Don't feel bad if you're not able to keep up with all the utter craziness going on in the NCGA right now. Not even the GOP, who started all this mess, seems to understand the consequences of its own actions (the linked article will make you chuckle; I promise).
On Monday, a three-judge panel once again ruled North Carolina's Congressional districts to be unconstitutionally gerrymandered, upholding its original ruling from January. This puts a pretty big question mark beside the primary elections that have already been held, as this ruling makes them based on illegal maps. The News & Observer hosts two excellent explainers here and here that answer many questions you may have about what could possibly happen to our elections in November. We wait. But the (possible) good news is we won't have to wait for long, as election day is a scant two and a half months away. There have been murmurs that the November election might include a new primary for US Congressional seats and the general election for those seats would be held at some point before the new assembly convenes in January, however that's just one of the many choices the courts proposed to solve the gerrymandering issue. We WILL elect all the other seats on the ballot on Nov 6, so our get out the vote work continues!
In yet another special session, the NCGA also retooled the ballot language for two constitutional amendments after having lost a lawsuit brought by Governor Roy Cooper. The changes are not to Governor Cooper's satisfaction, and he has said he will pursue further legal action this week. Check Monday's post for more information on these amendments. The GOP is frustrated that courts have relied on the Constitution to stop its attacks on the separation of powers, so it's attempting to change the Constitution itself. This is about much more than a political power struggle. These amendments will affect the everyday lives of all North Carolinians. They were crafted in secret and designed to deceive, and they should not be put to voters at all.
In slightly better news, the courts confirmed on Monday that Chris "the Enemy" Anglin would be able to retain his Republican affiliation on the November ballot. The GOP, fearing he would split the Republican vote and hurt their supermajority, changed their own rule--which allowed a candidate to hold of declaring party affiliation until the filing deadline--in the middle of the election season.
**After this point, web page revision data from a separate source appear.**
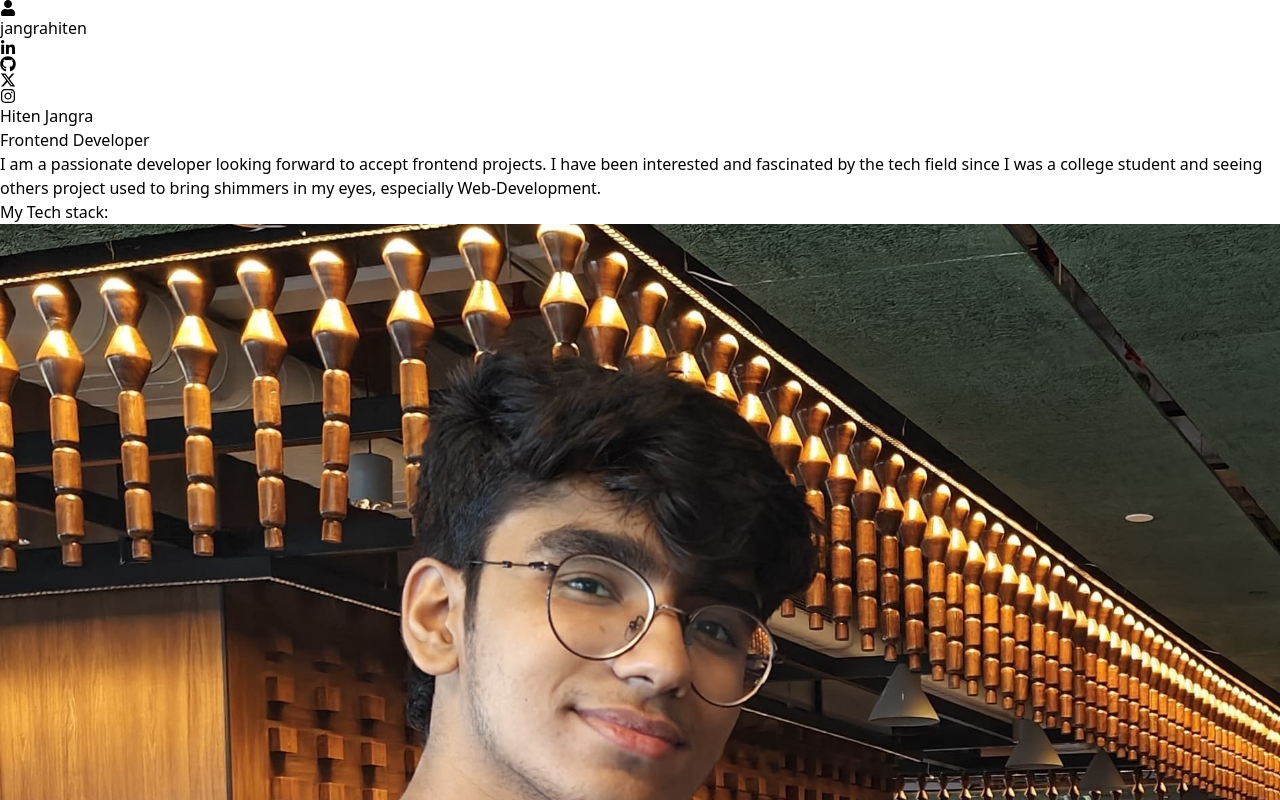
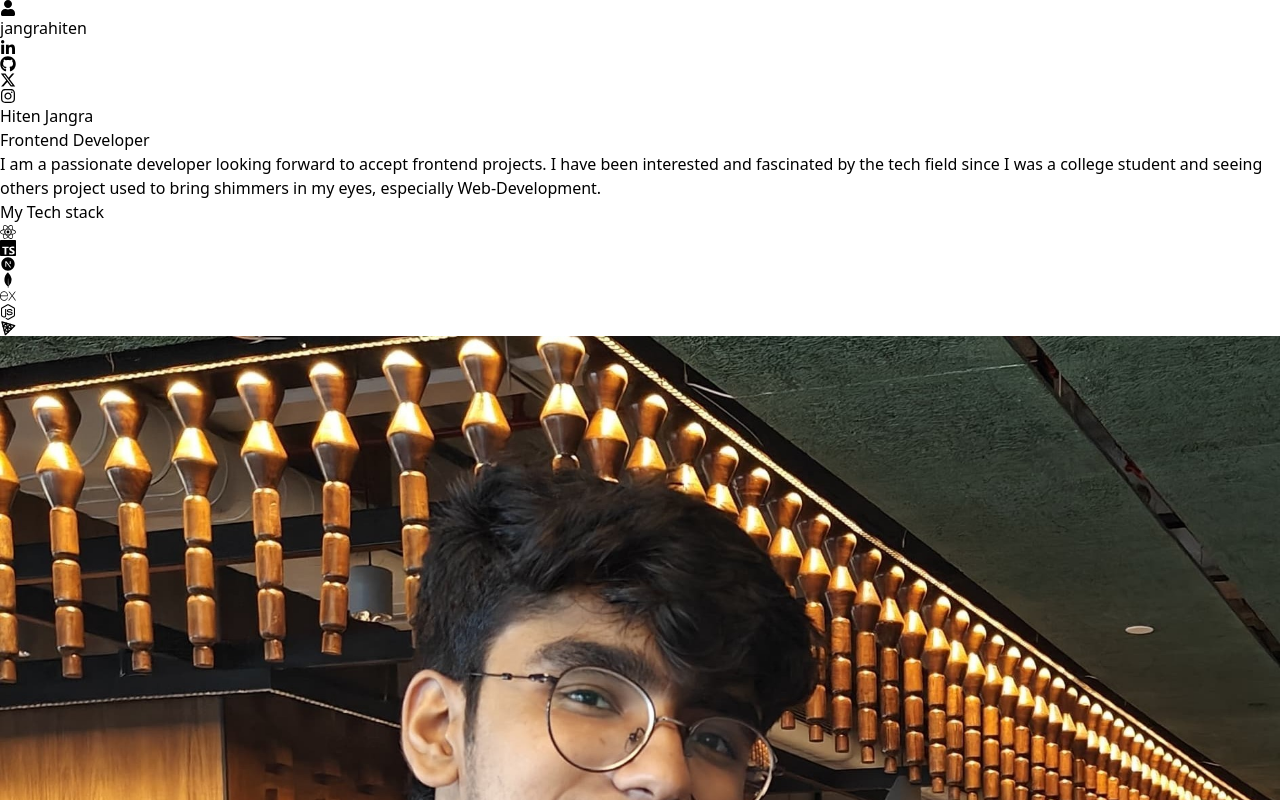
Before and after one commit to jangrahiten/portfolio, a React (Vite) app: page / in a window 1280 px wide. Shown: the top 800 px of the page. Built offline with nearby package versions, Linux system fonts and the light colour scheme.

Commit message:
temperory site finished

```diff
--- a/src/Components/Hero.jsx
+++ b/src/Components/Hero.jsx
@@ -1,6 +1,14 @@
 import React from "react";
 import { HERO_CONTENT } from "../constants";
 import ProfilePicture from "../assets/profilepic.jpg";
+import { FaReact } from "react-icons/fa";
+import { SiTypescript } from "react-icons/si";
+import { RiNextjsFill } from "react-icons/ri";
+import { SiMongodb } from "react-icons/si";
+import { SiExpress } from "react-icons/si";
+import { FaNodeJs } from "react-icons/fa6";
+import { TbBrandThreejs } from "react-icons/tb";
+
 const Hero = () => {
    return (
       <>
@@ -19,9 +27,15 @@ const Hero = () => {
                      {HERO_CONTENT}
                   </p>
                   <div className=""><span className="pb-16 text-4xl tracking-tight  lg:mt-16 lg:text-5xl
-                  bg-gradient-to-br from-cyan-500 via-green-600 to-slate-700 bg-clip-text text-transparent font-bold">My Tech stack:</span>
-                    <div>
-
+                  bg-gradient-to-br from-cyan-500 via-green-600 to-slate-700 bg-clip-text text-transparent font-bold">My Tech stack</span>
+                    <div className="flex items-center lg:items-start flex-row gap-4 text-4xl lg:text-6xl m-2 mt-5">
+                    <FaReact  className="text-cyan-500"/>
+                    <SiTypescript className="text-yellow-500"/>
+                    <RiNextjsFill className=""/>
+                    <SiMongodb className="text-green-600"/>
+                    <SiExpress className=""/>
+                    <FaNodeJs className="text-green-600"/>
+                    <TbBrandThreejs className=""/>
                     </div>
                     </div>
                </div>
```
Here's some more background on the Anglin case.
Dig a bit further into the subtext of these three developments and you'll find a profound connection between them: they're all symptoms of the disease that has gripped the GOP in the last few years, that compels them to do anything and everything– within the boundaries of law and order and beyond them– to retain and grow their power.
From the Washington Post on the gerrymandering ruling:
"The North Carolina case presented a stark example of partisan intent, with legislators making clear that the map was drawn to help one party over another.
"'I think electing Republicans is better than electing Democrats,' said Rep. David Lewis, a Republican member of the North Carolina General Assembly, addressing fellow legislators when they passed the plan in 2016. 'So I drew this map to help foster what I think is better for the country.'
"He added: 'I propose that we draw the maps to give a partisan advantage to 10 Republicans and three Democrats because I do not believe it’s possible to draw a map with 11 Republicans and two Democrats.'"
Directly from the source: the NC GOP is abandoning good faith, fair play, and the rule of every kind of law there is and directly injecting a narrow-minded, undemocratic, un-American agenda into an entire political system upon which an entire state's well-being rests.
With the absentee ballot mailing date– mandated by federal law as Sept. 22– so close at hand, trying to redraw the Congressional district maps would require multiple levels of bureaucratic wizardry and miracle-making, and I don't know about you, but the phrase "bureaucratic miracle" is a tad oxymoronic. Couple this with the tangle of constitutional amendment updates and shifts– with a Sept. 1st deadline for the finalized ballot language–and you have what promises to be an interesting next few weeks.
Hang in there. Remember everything that's happening here. Remember how meanly GOP is treating our government, our state, our people. Remember, remember, we vote in November.